It is possible that philosophers are expert intuits. They study so much about humans and the human mind, and who knows what else. It is very possible that they have a sense of intuition that most other people do not usually have or acquire. They understand what they are researching or understanding on a different level than us average people.
Yes, I would have to agree that philosophers are expert intuiters. They spend a long time thinking, writing and even researching their ideas. There is nothing concrete about philosophy, making all of it abstract. Philosophers have to use intuition on their ideas, especially ancient philosophers such as Aristotle and Plato.
By definition an intuitor has the gift or ability to understand something immediately, without the need for conscious reasoning. Almost without saying, the most renowned minds in the field of philosophy have all had in some form, this talent. Yes, philosophers are expert intuitors. Are others gifted in the art also? Probably, but the great philosophers all have had the opportunity to put their gift on display.
Intuition is "a natural ability or power that makes it possible to know something without any proof or evidence." (Merriam Webster) Philosophers use the world around them along with past experience and knowledge as reference. That is their proof! Besides, they typically think about the abstract or the unanswerable questions (i.E. What is life? What is God? Etc.), so they do not really "know" anything for sure. They are very conscious people of the world around them. They may understand the world around them or things about it, but it was not "immediate". They are extremely wise people, but are by no means, intuiters.
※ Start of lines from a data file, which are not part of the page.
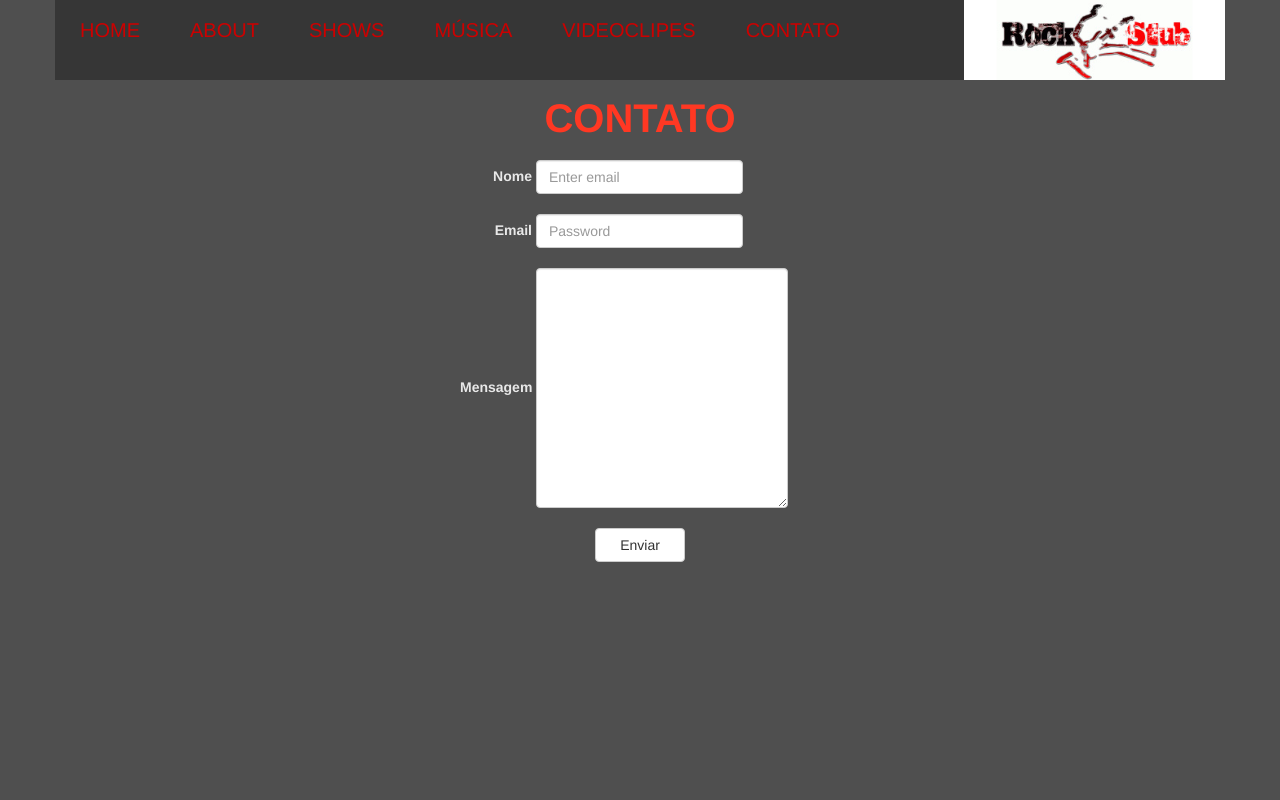
After one commit to deciomoritz/Vermelho, a PHP site: page /pages/contato.html in a window 1280 px wide. The commit adds this page. Run offline with PHP 8.4, Linux system fonts and the light colour scheme.

Commit message:
Tela Contato
Alteração no css para ajustes na tela contato e criação do html da tela
contato.

```diff
--- /dev/null
+++ b/pages/contato.html
@@ -0,0 +1,58 @@
+<html>
+	<head>
+		<title>Rock Stub</title>
+		<meta charset="UTF-8">
+		<link rel="stylesheet" href="../styles/bootstrap-3.3.4-dist/css/bootstrap.min.css">
+		<link rel="stylesheet" href="../styles/styles.css">
+
+	</head>
+	<body>
+		<div class="container">
+
+			<div class="row">
+				<div class="col-*-*">
+					<div class="menuContainer">
+						<div class="menuBar">
+							<ul class="nav navbar-nav">
+								<li class="menuBarLi"><a class="menuBarA" href="#">HOME</a></li>
+								<li class="menuBarLi"><a class="menuBarA" href="#">ABOUT</a></li>
+								<li class="menuBarLi"><a class="menuBarA" href="#">SHOWS</a></li>
+								<li class="menuBarLi"><a class="menuBarA" href="#">MÚSICA</a></li>
+								<li class="menuBarLi"><a class="menuBarA" href="#">VIDEOCLIPES</a></li>
+								<li class="menuBarLi"><a class="menuBarA" href="#">CONTATO</a></li>
+							</ul>
+						</div>
+					</div>
+				</div>
+			</div>
+
+			<!--PAGINA DE CONTATO -->
+				<div class="label">
+				CONTATO
+				</div>
+				<div class="row">
+				 <div class="col-md-offset-4 col-md-4">
+					<form>
+				  		<div class="form-inline">
+				    		<label for="exampleInputEmail" class="nome">Nome</label>
+				    		<input type="email" class="form-control" id="email,exampleInputEmail1" placeholder="Enter email">
+				  		</div>
+				  		<br/>
+				  		<div class="form-inline">
+				    		<label for="exampleInputPassword1" class="nome">Email</label>
+				    		<input type="password" class="form-control" id="email,exampleInputPassword1" placeholder="Password">
+				  		</div>
+				  		<br/>
+				  		<div class="form-inline">
+				    		<label for="exampleInputFile" class="nome">Mensagem</label>
+				    		<textarea class="form-control" rows="3" id="mensagem"></textarea>
+				  		</div>
+				  		<br/>
+				  		<div class="col-md-offset-4 col-md-4">
+				  			<button type="submit" class="btn btn-default" id="botao">Enviar</button>
+						</div>
+				</form>
+				</div>
+			</div>
+	</body>
+</html>
--- a/styles/styles.css
+++ b/styles/styles.css
@@ -68,7 +68,22 @@ body{
     margin-top: 10px;
     margin-bottom: 10px;
 }
-
+#botao{
+	width: 100%;
+	text-align: center;
+}
+.nome{
+	color: #E8E8E8;
+	text-align:right;
+	width: 20%;
+}
+#mensagem{
+	width: 70%;
+	height: 30%;
+}
+#email{
+	width: 70%;
+}
 #table{
 	width: 100%;
 	text-align: center;
```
Each philosopher has his or her own beliefs but I would not say this makes them an intuiter. By definition, an intuiter does not use rational processes. Each philosopher uses a rational process to develop their theories and beliefs. They do not develop theories and beliefs without first applying some sort of concept.